Narrated By: Traber Burns, Tanya Eby, Michael Kramer, Johnny Heller, Donald Corren, Eric G. Dove, Jim Meskimen, Sam Osheroff, Lloyd James, Chris Abell, various narrators
Duration: 7 hours and 1 minute
What to expect
Johnny D. Boggs turns the battlefield itself into a character in this historical retelling of Custer’s Last Stand, when George Custer led most of his command to annihilation at the Battle of the Little Bighorn in southern Montana in 1876.
More than forty first-person narratives are used—Indian and white, military and civilian, men and women—to paint a panorama of the battle itself.
Boggs brings the events and personalities of the Battle of the Little Bighorn to life in a series of first-hand accounts.
Adventure fiction: Westerns, Historical fiction, War, combat and military adventure fiction
Listen to a sample
“Boggs gives voice to all classes of soldier and Sioux, to the desperation of Custer’s command, and the determination of their foe.”
“Boggs writes from the heart, almost as if he is channeling each person.”

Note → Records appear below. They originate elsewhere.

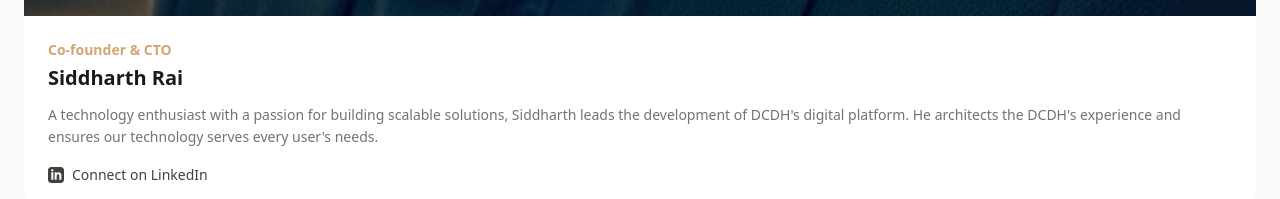
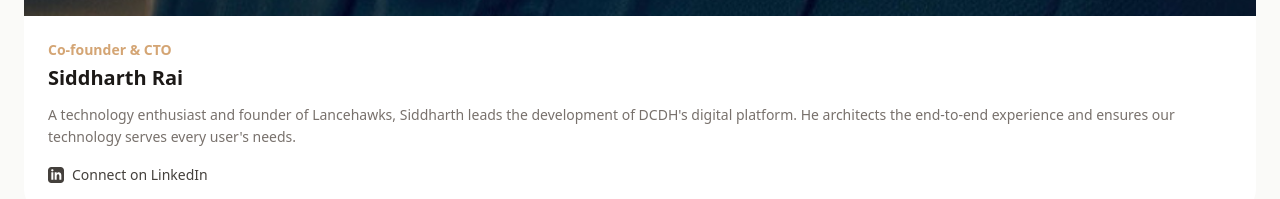
Before and after one commit to DCDHEstate/dcdh, a Next.js app: page /about in a window 1280 px wide. Shown: the part 6781-6980 px from the top of the page. Built offline with nearby package versions, Linux system fonts and the light colour scheme; no server answers.

Commit message:
Founder bio change

```diff
--- a/src/app/about/page.js
+++ b/src/app/about/page.js
@@ -42,7 +42,7 @@ const founders = [
   {
     name: "Siddharth Rai",
     role: "Co-founder & CTO",
-    bio: "A technology enthusiast with a passion for building scalable solutions, Siddharth leads the development of DCDH's digital platform. He architects the DCDH's experience and ensures our technology serves every user's needs.",
+    bio: "A technology enthusiast and founder of Lancehawks, Siddharth leads the development of DCDH's digital platform. He architects the end-to-end experience and ensures our technology serves every user's needs.",
     image: "/images/founders/Siddharth.jpg",
     linkedin: "https://www.linkedin.com/in/siddrai7/",
   },
```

“Most of us are familiar with the Battle of the Little Big Horn…Do we need another retelling? Listeners to Boggs’ version will give a resounding yes. A group of nine narrators inhabits the forty-seven characters, and their memorable performances immerse listeners in compelling first-person accounts from both the army’s and Native Americans’ points of view…The evenhanded examination of what went right and wrong on both sides and the haunting voices that tell their own tales make this engrossing western-set novel an example of historical fiction at its best.”
“Boggs adds yet another perspective to this famous Old West fight…[and] he carries it off beautifully…The highlight is Boggs’ portrayals of Captain Frederick Benteen and Major Marcus Reno and their surviving cavalrymen…This novel contains no new historical scholarship, but it does effectively paint a grim, gory, and realistic image of Indian warfare, period racism, and the political scapegoating that usually occurs after a military disaster.”
“Approaches [the Battle of the Little Bighorn] as a mosaic, using some forty-seven points of view, from the famous, such as Crazy Horse and Custer’s wife, Libbie, to such minor characters as an army trumpeter and a brash Indian teen trying to count coup…An almost unbearably intense narrative…this is an enthralling book.”